Flu. O sweet bully Bottom! Thus hath he lost fix-pence a-day during his life; he could not have 'scaped fix-pence a-day: an the duke had not given him fix-pence a-day for playing Pyramus, I'll be hang’d; he would have deserv'd it: fix-pence aday, in Pyramus, or nothing. 9
Вот. Where are these lads ? where are these hearts?
Quin. Bottom !-0 most courageous day! O. most happy hour !
Bor. Masters, I am to discourse wonders : but ask me not what; for, if I tell you, I am no true Athenian. I will tell you every thing, right as it fell out.
QUIN. Let us hear, sweet Bottom.
Bot. Not a word of me. All that I will tell you, is, that the duke hath dined: Get your apparel to
made men. ] In the same sense as in The Tempeft, ang monster in England makes a man. JOHNSON.
fixpence a day, in Pyramus, or nothing. ] Shakspeare has already ridiculed the title-page of Cambyses by Thomas Preston; and here he seems to allude to him, or some other person who, like him, had been penfioned for his dramatic abilities. Preston aded a part in John Ritwise's play of Dido before queen Elizabeth at Cambridge, in 1564; and the queen was so well pleased, that she bestowed on him a pension of twenty pounds a year, which is little more than a Milling a day. STEEVENS.
gether; good frings to your beards,* new ribbons to your pumps ; meet presently at the palace; every man look o'er his part; for, the short and the long is, our play is preferr'd.' In any case, let 1 hisby have clean linen ; and let not him, that plays the lion, pare his nails, for they shall hang out for the lion's claws. And, most dear actors, cat no onions, nor garlick, for we are to utter sweet breath, and I do not doubt but to hear them say, it is a sweet comedy. No more words; away; go, away.
good frings to your beards, 1 i. c. to prevent the falsc beards, which they were to wear, from falling off. MALONE.
As no salse beard could be worn, without a ligature to fasten it on, (and a slender one would fuffice, ) the caution of Bottom, confidered in such a light, is superfluous. I fufpc& therefore that the good strings recommended by him, were ornamental, or employed to give an air of novelty to the countenances of the performers. Thus, in Measure for Measuri, ( where the natural beard is unqueftionably spoken of, the Duke, intent on disfiguring the head of Ragozine, fays " O, death's a great disguiser; and you may add to it. Shave the head, and tie the beard." STEEVENS.

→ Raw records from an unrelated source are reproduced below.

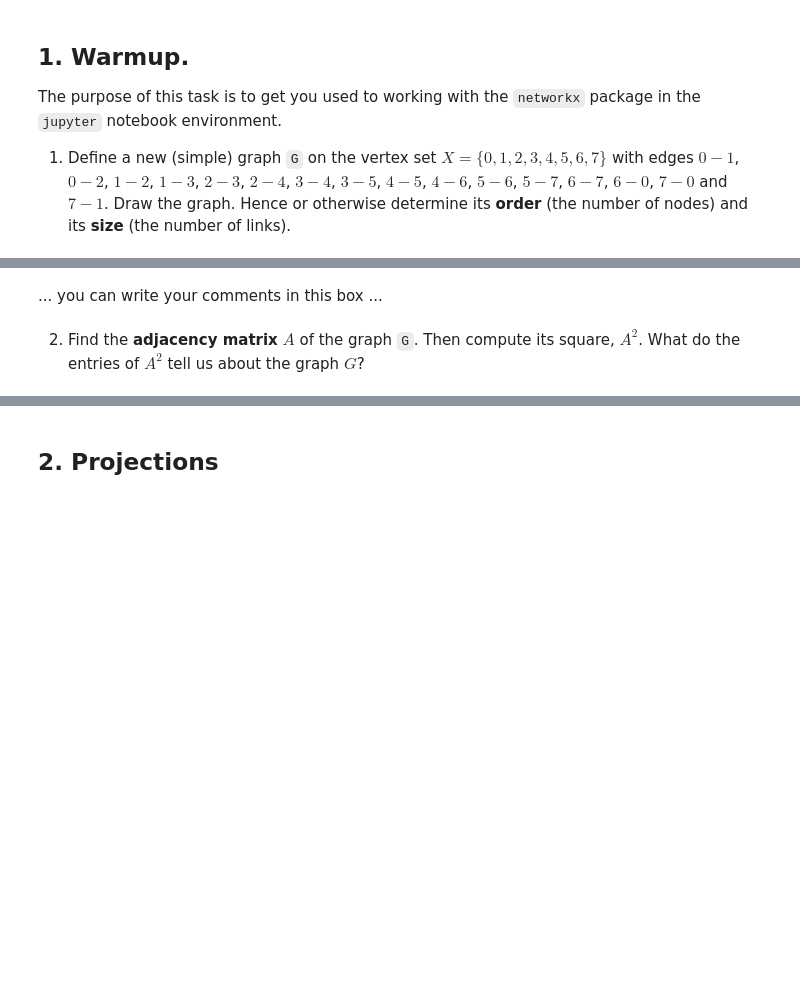
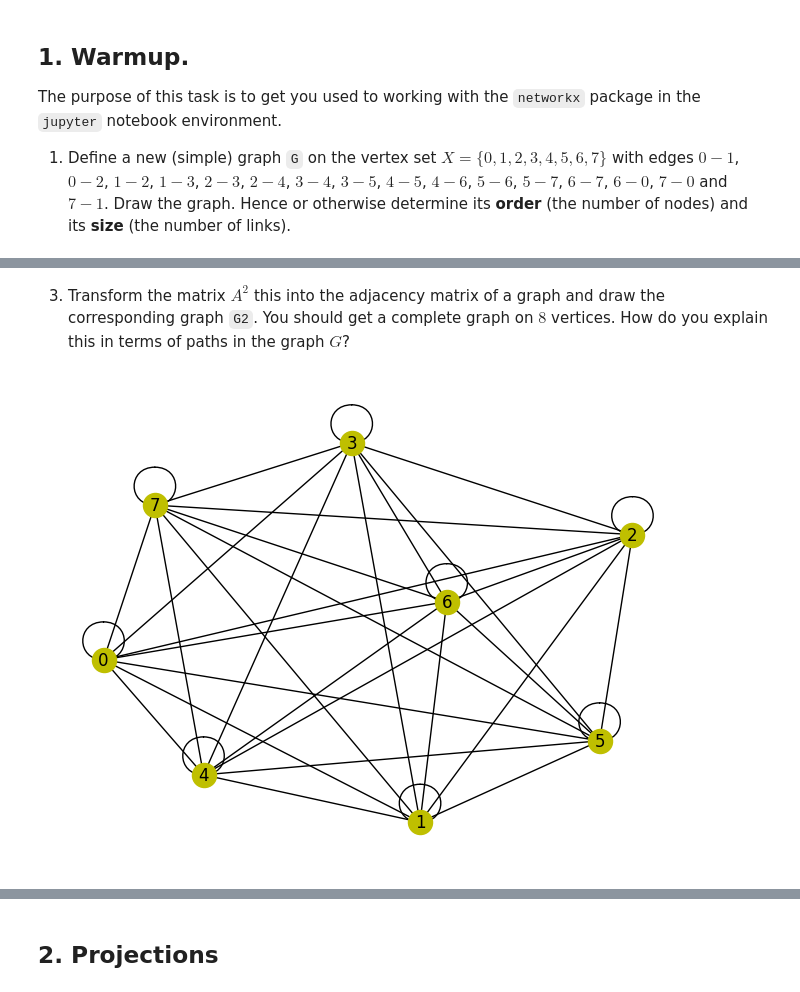
Before and after one commit to aoife-mulligan/2324-CS4423-Networks, a Jupyter notebook: Assignment_1.ipynb, the cells around one changed output, grey strips where cells are left out. Cells and saved outputs as stored; diff of their text form; code cells hidden in the pictures; blank space fills up the shorter version.

```diff
--- a/Assignment_1.ipynb
+++ b/Assignment_1.ipynb
@@ -53,0 +78,6 @@ and its **size** (the number of links).
+# %%
+## Find adjacency matrix of G
+
+A = nx.adjacency_matrix(G).toarray()
+
+print("Adjacency matrix of G:", A)
@@ -53,0 +93,6 @@ and its **size** (the number of links).
+# %%
+## get A^2
+
+AA = A @ A
+
+print("A^2:", AA)
@@ -54,2 +118,15 @@ and its **size** (the number of links).
+# %% [markdown]
+3. Transform the matrix $A^2$ this into the adjacency matrix of a graph and draw the corresponding graph `G2`.  You should get a complete graph on $8$ vertices. How do you explain this in terms of paths in the graph $G$?
+# %%
+## Transform AA into a graph
+
+## how to remove self loops?
+
+G2 = nx.from_numpy_array(AA.transpose())
+# %%
+## your code here
+nx.draw(G2, **opts)
+# %% [output]
+[figure, added]
 # %%
 ## your code here
@@ -60,4 +132,0 @@ and its **size** (the number of links).
-# %% [markdown]
-... you can write your comments in this box ...
-# %% [markdown]
-2. Find the **adjacency matrix** $A$ of the graph `G`.  Then compute its square, $A^2$. What do the entries of $A^2$ tell us about the graph $G$?
```
Also changed, not shown: parts of 40 cells of this notebook.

our plny is preferr'd. ] This word is not to be understood in its most common acceptation here, as if their play was chosen in preference 10 the others; (for that appears 'afterwards not to be the fa& ;) but mcans, that it was given in among others for the duke's option. So, in Julius Cæfar Decius, says,
" Where is Metellus Cimber? let him go